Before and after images
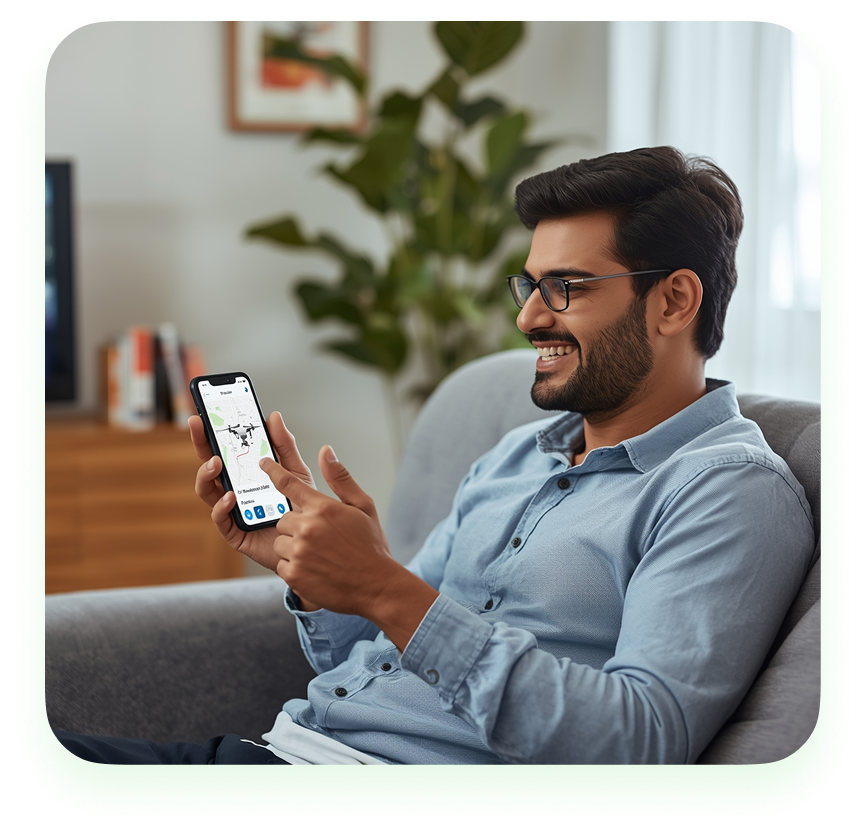
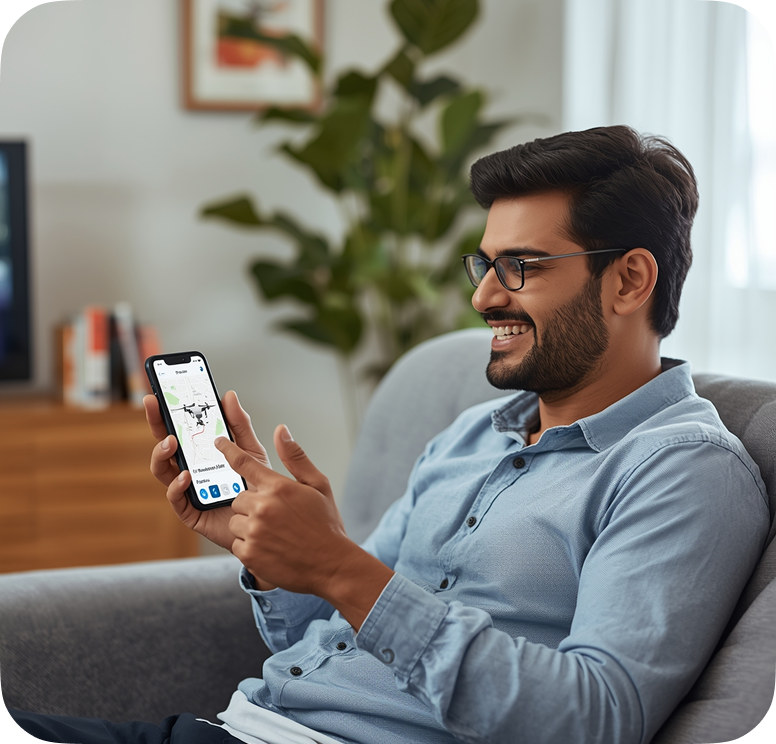
new update

diff --git a/lib/app/shared_screen/auth/user_type/widget/type_card.dart b/lib/app/shared_screen/auth/user_type/widget/type_card.dart
@@ -1,5 +1,8 @@
+import 'dart:ui';
+
 import 'package:flutter/material.dart';
 import 'package:prasad/app/data/app_colors.dart';
+import 'package:prasad/app/data/app_text_styles.dart';
 
 class TypeCard extends StatelessWidget {
   final String title;
@@ -20,20 +23,64 @@ class TypeCard extends StatelessWidget {
     return GestureDetector(
       onTap: onTap,
       child: Container(
-        width: 170,
-        height: 160,
         decoration: BoxDecoration(
           borderRadius: BorderRadius.circular(16),
           border: Border.all(
-            color: isSelected ? AppColors.primaryColor : Colors.transparent,
-            width: 2,
+              color: isSelected ? AppColors.primaryColor : Colors.transparent,
+              width: 1.5,
+            ),
+        ),
+        child: Container(
+          width: double.infinity,
+          height: 160,
+          decoration: BoxDecoration(
+            borderRadius: BorderRadius.circular(16),
+            image: DecorationImage(
+              image: AssetImage(image),
+              fit: BoxFit.cover,
+            ),
           ),
-          image: DecorationImage(
-            image: AssetImage(image),
-            fit: BoxFit.cover,
+          child: Column(
+            mainAxisAlignment: MainAxisAlignment.spaceBetween,
+            children: [
+              isSelected
+                  ? Align(
+                      alignment: AlignmentGeometry.topRight,
+                      child: Padding(
+                        padding: const EdgeInsets.all(8.0),
+                        child: Icon(
+                          Icons.check_circle,
+                          color: AppColors.primaryColor,
+                        ),
+                      ),
+                    )
+                  : SizedBox(),
+              ClipRRect(
+                borderRadius: const BorderRadius.only(
+                  bottomLeft: Radius.circular(16),
+                  bottomRight: Radius.circular(16),
+                ),
+                child: BackdropFilter(
+                  filter: ImageFilter.blur(sigmaX: 10, sigmaY: 10),
+                  child: Container(
+                    width: double.infinity,
+                    color: Colors.white38, // optional overlay color
+                    alignment: Alignment.center,
+                    child: Padding(
+                      padding: const EdgeInsets.all(6.0),
+                      child: Text(
+                        title,
+                        style: AppTextStyles.medium16.copyWith(
+                          color: AppColors.whiteColor,
+                        ),
+                      ),
+                    ),
+                  ),
+                ),
+              )
+            ],
           ),
         ),
-        child: Container()
       ),
     );
   }

diff --git a/lib/app/shared_screen/auth/user_type/views/user_type_view.dart b/lib/app/shared_screen/auth/user_type/views/user_type_view.dart
@@ -16,25 +16,53 @@ class UserTypeView extends GetView<UserTypeController> {
   @override
   Widget build(BuildContext context) {
     return Scaffold(
-      body: Center(
-        child: Column(
-          crossAxisAlignment: CrossAxisAlignment.center,
-          children: [
-            Text('User Type Selection', style: AppTextStyles.bold28),
-            SizedBox(height: 10.h),
-            Row(
+      body: SafeArea(
+        child: Center(
+          child: Padding(
+            padding: const EdgeInsets.all(16.0),
+            child: Column(
+              crossAxisAlignment: CrossAxisAlignment.center,
+              spacing: 30.h,
               children: [
+                SizedBox(height: 20.h,),
+                Text('User Type Selection', style: AppTextStyles.bold28),
+                Row(
+                  mainAxisSize: MainAxisSize.min,
+                  children: [
+                    Flexible(
+                      child: TypeCard(
+                        title: "Customer",
+                        image: ImagePath.customerType,
+                        isSelected: true,
+                        onTap: () {
+                          Get.toNamed(Routes.LOGIN);
+                        },
+                      ),
+                    ),
+                    SizedBox(width: 10.w),
+                    Flexible(
+                      child: TypeCard(
+                        title: "Field Agent",
+                        image: ImagePath.customerType,
+                        isSelected: false,
+                        onTap: () {
+                          print("Customer selected!");
+                        },
+                      ),
+                    ),
+                  ],
+                ),
                 TypeCard(
-                  title: "Customer",
-                  image: ImagePath.customerType,
-                  isSelected: true,
-                  onTap: () {
-                    print("Customer selected!");
+                  title: "Drone Operator",
+                  image: ImagePath.operatorType,
+                  isSelected: false,
+                  onTap: (){
+
                   },
-                )
+                ),
               ],
             ),
-          ],
+          ),
         ),
       ),
     );

diff --git a/lib/app/shared_screen/auth/login/views/login_view.dart b/lib/app/shared_screen/auth/login/views/login_view.dart
@@ -1,22 +1,45 @@
 import 'package:flutter/material.dart';
+import 'package:flutter_screenutil/flutter_screenutil.dart';
 
 import 'package:get/get.dart';
+import 'package:prasad/app/data/app_colors.dart';
+import 'package:prasad/app/data/app_text_styles.dart';
+import 'package:prasad/app/data/image_path.dart';
 
 import '../controllers/login_controller.dart';
 
 class LoginView extends GetView<LoginController> {
   const LoginView({super.key});
+
   @override
   Widget build(BuildContext context) {
     return Scaffold(
-      appBar: AppBar(
-        title: const Text('LoginView'),
-        centerTitle: true,
-      ),
-      body: const Center(
-        child: Text(
-          'LoginView is working',
-          style: TextStyle(fontSize: 20),
+      body: SafeArea(
+        child: Padding(
+          padding: const EdgeInsets.all(16.0),
+          child: Column(
+            crossAxisAlignment: CrossAxisAlignment.center,
+            children: [
+              SizedBox(height: 30.w,),
+              Text(
+                'Welcome Back!',
+                style: AppTextStyles.bold40.copyWith(color: AppColors.primaryColor),
+              ),
+              Container(
+                width: 240,
+                height: 240,
+                decoration: ShapeDecoration(
+                  image: DecorationImage(
+                    image: AssetImage(ImagePath.login_logo),
+                    fit: BoxFit.cover,
+                  ),
+                  shape: RoundedRectangleBorder(
+                    borderRadius: BorderRadius.circular(30000),
+                  ),
+                ),
+              )
+            ],
+          ),
         ),
       ),
     );

diff --git a/lib/app/data/image_path.dart b/lib/app/data/image_path.dart
@@ -10,7 +10,6 @@ class ImagePath {
   static const String serviceIcon = '$iconUrl/service.png';
   static const String paymentIcon = '$iconUrl/moneyIcon.png';
   static const String fleetIcon = '$iconUrl/fleet.png';
-  static const String customerType ='$baseUrl/customer_type.png';
   static const String fieldAgentType ='$baseUrl/field_agent_type.png';
   static const String onboarding1 ='$baseUrl/onboarding1.png';
   static const String onboarding2 ='$baseUrl/onboarding2.png';
@@ -18,4 +17,6 @@ class ImagePath {
   static const String operatorType ='$baseUrl/operator_type.png';
   static const String farmerPng ='$baseUrl/farmer.png';
   static const String servicePng ='$baseUrl/service.png';
+  static const String customerType ='$baseUrl/customer_type.png';
+  static const String login_logo ='$baseUrl/login_logo.png';
 }

diff --git a/lib/app/routes/app_pages.dart b/lib/app/routes/app_pages.dart
@@ -50,7 +50,7 @@ part 'app_routes.dart';
 class AppPages {
   AppPages._();
 
-  static const INITIAL = Routes.OPERATOR_BOTTOM_NAVI_BAR;
+  static const INITIAL = Routes.ONBOARDING1;
 
   static final routes = [
     GetPage(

What is being asked ▸
Copy each line of the records above exactly as written. Do not carry over any picture.

Task answer ▸
new update

diff --git a/lib/app/shared_screen/auth/user_type/widget/type_card.dart b/lib/app/shared_screen/auth/user_type/widget/type_card.dart
@@ -1,5 +1,8 @@
+import 'dart:ui';
+
 import 'package:flutter/material.dart';
 import 'package:prasad/app/data/app_colors.dart';
+import 'package:prasad/app/data/app_text_styles.dart';
 
 class TypeCard extends StatelessWidget {
   final String title;
@@ -20,20 +23,64 @@ class TypeCard extends StatelessWidget {
     return GestureDetector(
       onTap: onTap,
       child: Container(
-        width: 170,
-        height: 160,
         decoration: BoxDecoration(
           borderRadius: BorderRadius.circular(16),
           border: Border.all(
-            color: isSelected ? AppColors.primaryColor : Colors.transparent,
-            width: 2,
+              color: isSelected ? AppColors.primaryColor : Colors.transparent,
+              width: 1.5,
+            ),
+        ),
+        child: Container(
+          width: double.infinity,
+          height: 160,
+          decoration: BoxDecoration(
+            borderRadius: BorderRadius.circular(16),
+            image: DecorationImage(
+              image: AssetImage(image),
+              fit: BoxFit.cover,
+            ),
           ),
-          image: DecorationImage(
-            image: AssetImage(image),
-            fit: BoxFit.cover,
+          child: Column(
+            mainAxisAlignment: MainAxisAlignment.spaceBetween,
+            children: [
+              isSelected
+                  ? Align(
+                      alignment: AlignmentGeometry.topRight,
+                      child: Padding(
+                        padding: const EdgeInsets.all(8.0),
+                        child: Icon(
+                          Icons.check_circle,
+                          color: AppColors.primaryColor,
+                        ),
+                      ),
+                    )
+                  : SizedBox(),
+              ClipRRect(
+                borderRadius: const BorderRadius.only(
+                  bottomLeft: Radius.circular(16),
+                  bottomRight: Radius.circular(16),
+                ),
+                child: BackdropFilter(
+                  filter: ImageFilter.blur(sigmaX: 10, sigmaY: 10),
+                  child: Container(
+                    width: double.infinity,
+                    color: Colors.white38, // optional overlay color
+                    alignment: Alignment.center,
+                    child: Padding(
+                      padding: const EdgeInsets.all(6.0),
+                      child: Text(
+                        title,
+                        style: AppTextStyles.medium16.copyWith(
+                          color: AppColors.whiteColor,
+                        ),
+                      ),
+                    ),
+                  ),
+                ),
+              )
+            ],
           ),
         ),
-        child: Container()
       ),
     );
   }

diff --git a/lib/app/shared_screen/auth/user_type/views/user_type_view.dart b/lib/app/shared_screen/auth/user_type/views/user_type_view.dart
@@ -16,25 +16,53 @@ class UserTypeView extends GetView<UserTypeController> {
   @override
   Widget build(BuildContext context) {
     return Scaffold(
-      body: Center(
-        child: Column(
-          crossAxisAlignment: CrossAxisAlignment.center,
-          children: [
-            Text('User Type Selection', style: AppTextStyles.bold28),
-            SizedBox(height: 10.h),
-            Row(
+      body: SafeArea(
+        child: Center(
+          child: Padding(
+            padding: const EdgeInsets.all(16.0),
+            child: Column(
+              crossAxisAlignment: CrossAxisAlignment.center,
+              spacing: 30.h,
               children: [
+                SizedBox(height: 20.h,),
+                Text('User Type Selection', style: AppTextStyles.bold28),
+                Row(
+                  mainAxisSize: MainAxisSize.min,
+                  children: [
+                    Flexible(
+                      child: TypeCard(
+                        title: "Customer",
+                        image: ImagePath.customerType,
+                        isSelected: true,
+                        onTap: () {
+                          Get.toNamed(Routes.LOGIN);
+                        },
+                      ),
+                    ),
+                    SizedBox(width: 10.w),
+                    Flexible(
+                      child: TypeCard(
+                        title: "Field Agent",
+                        image: ImagePath.customerType,
+                        isSelected: false,
+                        onTap: () {
+                          print("Customer selected!");
+                        },
+                      ),
+                    ),
+                  ],
+                ),
                 TypeCard(
-                  title: "Customer",
-                  image: ImagePath.customerType,
-                  isSelected: true,
-                  onTap: () {
-                    print("Customer selected!");
+                  title: "Drone Operator",
+                  image: ImagePath.operatorType,
+                  isSelected: false,
+                  onTap: (){
+
                   },
-                )
+                ),
               ],
             ),
-          ],
+          ),
         ),
       ),
     );

diff --git a/lib/app/shared_screen/auth/login/views/login_view.dart b/lib/app/shared_screen/auth/login/views/login_view.dart
@@ -1,22 +1,45 @@
 import 'package:flutter/material.dart';
+import 'package:flutter_screenutil/flutter_screenutil.dart';
 
 import 'package:get/get.dart';
+import 'package:prasad/app/data/app_colors.dart';
+import 'package:prasad/app/data/app_text_styles.dart';
+import 'package:prasad/app/data/image_path.dart';
 
 import '../controllers/login_controller.dart';
 
 class LoginView extends GetView<LoginController> {
   const LoginView({super.key});
+
   @override
   Widget build(BuildContext context) {
     return Scaffold(
-      appBar: AppBar(
-        title: const Text('LoginView'),
-        centerTitle: true,
-      ),
-      body: const Center(
-        child: Text(
-          'LoginView is working',
-          style: TextStyle(fontSize: 20),
+      body: SafeArea(
+        child: Padding(
+          padding: const EdgeInsets.all(16.0),
+          child: Column(
+            crossAxisAlignment: CrossAxisAlignment.center,
+            children: [
+              SizedBox(height: 30.w,),
+              Text(
+                'Welcome Back!',
+                style: AppTextStyles.bold40.copyWith(color: AppColors.primaryColor),
+              ),
+              Container(
+                width: 240,
+                height: 240,
+                decoration: ShapeDecoration(
+                  image: DecorationImage(
+                    image: AssetImage(ImagePath.login_logo),
+                    fit: BoxFit.cover,
+                  ),
+                  shape: RoundedRectangleBorder(
+                    borderRadius: BorderRadius.circular(30000),
+                  ),
+                ),
+              )
+            ],
+          ),
         ),
       ),
     );

diff --git a/lib/app/data/image_path.dart b/lib/app/data/image_path.dart
@@ -10,7 +10,6 @@ class ImagePath {
   static const String serviceIcon = '$iconUrl/service.png';
   static const String paymentIcon = '$iconUrl/moneyIcon.png';
   static const String fleetIcon = '$iconUrl/fleet.png';
-  static const String customerType ='$baseUrl/customer_type.png';
   static const String fieldAgentType ='$baseUrl/field_agent_type.png';
   static const String onboarding1 ='$baseUrl/onboarding1.png';
   static const String onboarding2 ='$baseUrl/onboarding2.png';
@@ -18,4 +17,6 @@ class ImagePath {
   static const String operatorType ='$baseUrl/operator_type.png';
   static const String farmerPng ='$baseUrl/farmer.png';
   static const String servicePng ='$baseUrl/service.png';
+  static const String customerType ='$baseUrl/customer_type.png';
+  static const String login_logo ='$baseUrl/login_logo.png';
 }

diff --git a/lib/app/routes/app_pages.dart b/lib/app/routes/app_pages.dart
@@ -50,7 +50,7 @@ part 'app_routes.dart';
 class AppPages {
   AppPages._();
 
-  static const INITIAL = Routes.OPERATOR_BOTTOM_NAVI_BAR;
+  static const INITIAL = Routes.ONBOARDING1;
 
   static final routes = [
     GetPage(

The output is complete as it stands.